I was recently counseling yet another casualty of our reckless economy in whom demons of despair had come home to roost. Fearful and despondent, this man believed in Jesus, but wasn’t sure how to trust Jesus, the job possibilities look so bleak. With my mind on this passage, I quoted Jesus’ own words as encouragement, “Everything is possible for the one who believes,” which unfortunately came off sounding somewhat glib. He shook his head sadly, such possibility felt too impossible to him, his faith was so wobbly. Like the desperate father, he believed, but he needed help for his unbelief. So before we prayed for a job, we prayed for his faith. We prayed for faith to trust Jesus knows what he’s doing, even when he’s not telling. Such faith is not some optimistic pipe dream that looks on the bright side and hopes for the best. If anything, Christian faith is essentially pessimistic. It refuses to naively minimize life’s tragedies and troubles with dismissive assurances along the lines of “don’t worry, it’ll be all right.” Instead, Biblical faith instills hope that sees the effects of evil and sin for what they are, but then translates them into what they really are by the power of the cross. Thus suffering, rather than meaningless pain or just desserts, translates through the cross into meaningful redemption and reinforced character. And evil, rather than the perpetual source of inhumanity and injustice, becomes the already vanquished foe, its energy exhausted at Easter. Our own fallible selves, doubtful and devious at times, by faith are nevertheless becoming who we already are in Christ: new creations raised with Christ from the dead.

Coming down from their mountaintop experience of Jesus, the disciples struggled to understand how this could be possible. What does “rising from the dead” mean? How is that possible? In verse 31, Jesus again teaches them how “The Son of Man is going to be betrayed into the hands of his enemies. They will kill him, and after three days he will rise.” Mark then adds, “they did not understand what he was saying and were afraid to ask him.” This is the third time Jesus taught them this, and it won’t be the last. This is also the third time they have no idea what he’s talking about, and it won’t be their last. But they had learned enough to know not to ask him about it. The first time they brought it up Jesus called Peter Satan. The last time they brought it up in reference to a returning Elijah who was supposed to blaze the path for the Messiah. Jesus told them how Elijah had returned as John the Baptist only to lose his head. A suffering Elijah makes the way for a suffering Messiah who comes not as a conquering hero but as a crucified criminal who after three days would rise again. But how is that possible? People don’t rise from the dead. If “everything is possible for the one who believes,” does that include coming back to life?

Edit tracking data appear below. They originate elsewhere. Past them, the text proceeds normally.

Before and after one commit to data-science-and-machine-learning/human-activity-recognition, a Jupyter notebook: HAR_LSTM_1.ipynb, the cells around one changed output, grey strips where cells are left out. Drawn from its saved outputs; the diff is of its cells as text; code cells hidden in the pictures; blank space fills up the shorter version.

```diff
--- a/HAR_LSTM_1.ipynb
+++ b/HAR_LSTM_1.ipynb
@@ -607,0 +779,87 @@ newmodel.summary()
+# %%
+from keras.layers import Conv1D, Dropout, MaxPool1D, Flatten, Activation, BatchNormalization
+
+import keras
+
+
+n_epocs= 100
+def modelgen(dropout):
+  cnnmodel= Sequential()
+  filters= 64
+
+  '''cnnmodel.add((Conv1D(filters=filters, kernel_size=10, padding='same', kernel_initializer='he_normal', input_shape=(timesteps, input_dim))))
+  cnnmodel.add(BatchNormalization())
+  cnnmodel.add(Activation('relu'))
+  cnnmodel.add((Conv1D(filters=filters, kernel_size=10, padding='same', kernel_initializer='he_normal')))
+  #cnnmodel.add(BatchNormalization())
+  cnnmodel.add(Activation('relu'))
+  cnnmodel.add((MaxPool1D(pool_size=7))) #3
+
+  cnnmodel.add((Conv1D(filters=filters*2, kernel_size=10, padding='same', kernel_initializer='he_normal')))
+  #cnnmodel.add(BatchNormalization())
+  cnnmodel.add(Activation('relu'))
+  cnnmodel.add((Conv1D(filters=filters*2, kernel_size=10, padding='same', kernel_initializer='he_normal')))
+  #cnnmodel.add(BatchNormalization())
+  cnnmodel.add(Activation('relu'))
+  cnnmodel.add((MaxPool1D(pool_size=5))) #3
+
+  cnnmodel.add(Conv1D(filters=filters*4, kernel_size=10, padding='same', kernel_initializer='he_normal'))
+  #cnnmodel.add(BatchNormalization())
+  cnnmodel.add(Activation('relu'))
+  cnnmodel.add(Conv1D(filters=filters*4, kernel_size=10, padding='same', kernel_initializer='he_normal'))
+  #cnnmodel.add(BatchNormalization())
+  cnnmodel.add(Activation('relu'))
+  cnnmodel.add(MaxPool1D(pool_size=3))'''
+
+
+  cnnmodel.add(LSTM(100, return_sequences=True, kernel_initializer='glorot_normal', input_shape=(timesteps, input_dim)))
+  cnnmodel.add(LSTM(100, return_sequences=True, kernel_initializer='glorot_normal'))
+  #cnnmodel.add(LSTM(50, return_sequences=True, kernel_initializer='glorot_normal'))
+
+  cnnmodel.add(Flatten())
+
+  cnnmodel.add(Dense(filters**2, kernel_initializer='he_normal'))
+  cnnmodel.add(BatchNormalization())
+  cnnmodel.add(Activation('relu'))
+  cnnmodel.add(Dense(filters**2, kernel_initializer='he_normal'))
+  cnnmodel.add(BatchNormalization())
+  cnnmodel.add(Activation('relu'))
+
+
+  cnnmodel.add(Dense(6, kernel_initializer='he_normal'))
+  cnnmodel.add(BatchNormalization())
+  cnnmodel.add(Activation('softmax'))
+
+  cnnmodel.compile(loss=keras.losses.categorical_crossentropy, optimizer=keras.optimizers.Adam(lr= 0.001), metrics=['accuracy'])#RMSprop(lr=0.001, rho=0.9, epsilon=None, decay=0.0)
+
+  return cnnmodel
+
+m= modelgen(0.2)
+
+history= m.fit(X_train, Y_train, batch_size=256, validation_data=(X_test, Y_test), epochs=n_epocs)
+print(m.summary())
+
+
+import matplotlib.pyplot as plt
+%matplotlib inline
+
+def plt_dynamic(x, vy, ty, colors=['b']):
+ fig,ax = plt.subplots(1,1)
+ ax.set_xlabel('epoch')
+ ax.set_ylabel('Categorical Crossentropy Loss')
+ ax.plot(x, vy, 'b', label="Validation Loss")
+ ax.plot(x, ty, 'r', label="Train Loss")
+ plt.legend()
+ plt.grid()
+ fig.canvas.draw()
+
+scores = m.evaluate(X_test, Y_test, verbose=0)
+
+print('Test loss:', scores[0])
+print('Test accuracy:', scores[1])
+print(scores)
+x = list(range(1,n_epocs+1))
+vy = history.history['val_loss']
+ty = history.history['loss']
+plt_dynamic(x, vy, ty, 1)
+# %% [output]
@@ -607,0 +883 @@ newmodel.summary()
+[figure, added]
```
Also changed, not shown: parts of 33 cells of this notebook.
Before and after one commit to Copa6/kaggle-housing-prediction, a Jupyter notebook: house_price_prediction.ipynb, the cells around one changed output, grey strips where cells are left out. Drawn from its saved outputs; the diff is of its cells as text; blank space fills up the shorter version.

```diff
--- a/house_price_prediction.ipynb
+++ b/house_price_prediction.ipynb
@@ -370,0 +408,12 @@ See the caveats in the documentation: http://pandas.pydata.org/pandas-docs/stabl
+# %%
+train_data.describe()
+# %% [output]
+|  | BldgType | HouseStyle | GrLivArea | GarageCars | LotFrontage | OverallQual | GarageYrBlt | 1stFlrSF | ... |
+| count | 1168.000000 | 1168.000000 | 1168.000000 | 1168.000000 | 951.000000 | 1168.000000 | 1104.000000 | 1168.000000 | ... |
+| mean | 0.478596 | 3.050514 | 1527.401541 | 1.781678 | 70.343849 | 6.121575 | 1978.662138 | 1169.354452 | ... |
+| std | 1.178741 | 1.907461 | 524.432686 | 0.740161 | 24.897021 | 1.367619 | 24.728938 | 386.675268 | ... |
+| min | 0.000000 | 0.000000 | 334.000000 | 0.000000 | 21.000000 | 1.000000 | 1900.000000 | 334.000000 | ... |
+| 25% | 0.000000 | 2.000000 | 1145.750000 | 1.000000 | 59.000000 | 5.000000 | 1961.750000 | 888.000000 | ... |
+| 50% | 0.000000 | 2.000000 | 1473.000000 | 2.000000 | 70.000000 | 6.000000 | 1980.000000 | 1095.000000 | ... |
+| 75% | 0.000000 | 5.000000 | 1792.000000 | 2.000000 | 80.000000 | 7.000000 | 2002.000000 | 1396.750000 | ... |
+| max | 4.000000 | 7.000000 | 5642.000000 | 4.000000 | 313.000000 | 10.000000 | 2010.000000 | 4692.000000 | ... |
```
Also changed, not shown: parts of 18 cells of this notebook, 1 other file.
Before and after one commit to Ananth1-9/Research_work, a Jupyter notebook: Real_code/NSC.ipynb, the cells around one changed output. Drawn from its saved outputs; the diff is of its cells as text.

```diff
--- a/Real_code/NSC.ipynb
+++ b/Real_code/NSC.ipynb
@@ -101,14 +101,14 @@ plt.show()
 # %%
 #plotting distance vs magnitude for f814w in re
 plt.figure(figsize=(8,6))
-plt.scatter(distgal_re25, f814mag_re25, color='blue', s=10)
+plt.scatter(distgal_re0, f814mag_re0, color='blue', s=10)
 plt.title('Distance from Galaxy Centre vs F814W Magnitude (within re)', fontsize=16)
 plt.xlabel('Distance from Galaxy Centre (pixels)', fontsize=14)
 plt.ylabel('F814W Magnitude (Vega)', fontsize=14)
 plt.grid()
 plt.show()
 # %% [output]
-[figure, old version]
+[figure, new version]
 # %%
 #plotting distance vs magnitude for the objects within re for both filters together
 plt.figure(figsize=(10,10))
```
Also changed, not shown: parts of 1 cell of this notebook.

The desperate father prays for help to believe. Jesus dramatically answers by commanding the demon to flee from the boy. Demons believe but do not trust Jesus. Except that’s not exactly true. Demons trust Jesus to do them in. So this demon obeys and departs, but not without convulsing the boy one last time so violently that he went limp like a dead man. The stunned crowd now gathered around concluded just that. A fearful murmur ran through the people. They said, “He’s dead.” But since “everything is possible for the one who believes,” Jesus reached out and took the boy by the hand and lifted him up, or better, Jesus took him by the hand and raised him up, the verb being the same as the verb resurrect. Throughout Scripture, healing and resurrection are always analogous. Healing is an image of the resurrection, it’s a picture in part of what new creation and our new bodies will be when we’re whole. Healing operates as a signpost pointing out the trail, it is not the final summit. Jesus didn’t heal everybody on earth because this life is not it. Even those whom Jesus did heal all got sick again and eventually died.

But those who eventually died will eventually rise. “Everything is possible for the one who believes” means “resurrection is possible for the one who believes.” “I am the resurrection and the life,” Jesus said, “The one who believes in me will live, even though he dies; whoever lives and believes in me will never die” everyone who believes resurrects. Even Peter would eventually get it, and experience it too. “Praise be to the God and Father of our Lord Jesus Christ!” he writes, “In his great mercy he has given us new birth into a living hope through the resurrection of Jesus Christ from the dead, and into an inheritance that can never perish, spoil or fade…. In this you greatly rejoice, though now for a little while you may have had to suffer. This suffering comes come so that your faith――of greater worth than gold, which perishes even though refined by fire――may prove itself to be genuine and may result in praise, glory and honor when Jesus Christ is revealed again.” Even weak faith is strong as long as it is faith in Christ who died and rose from the dead. Let us pray for the faith to believe in Him, that we may want what God wants, on earth as it is in heaven, no matter how hard as that may sometimes be.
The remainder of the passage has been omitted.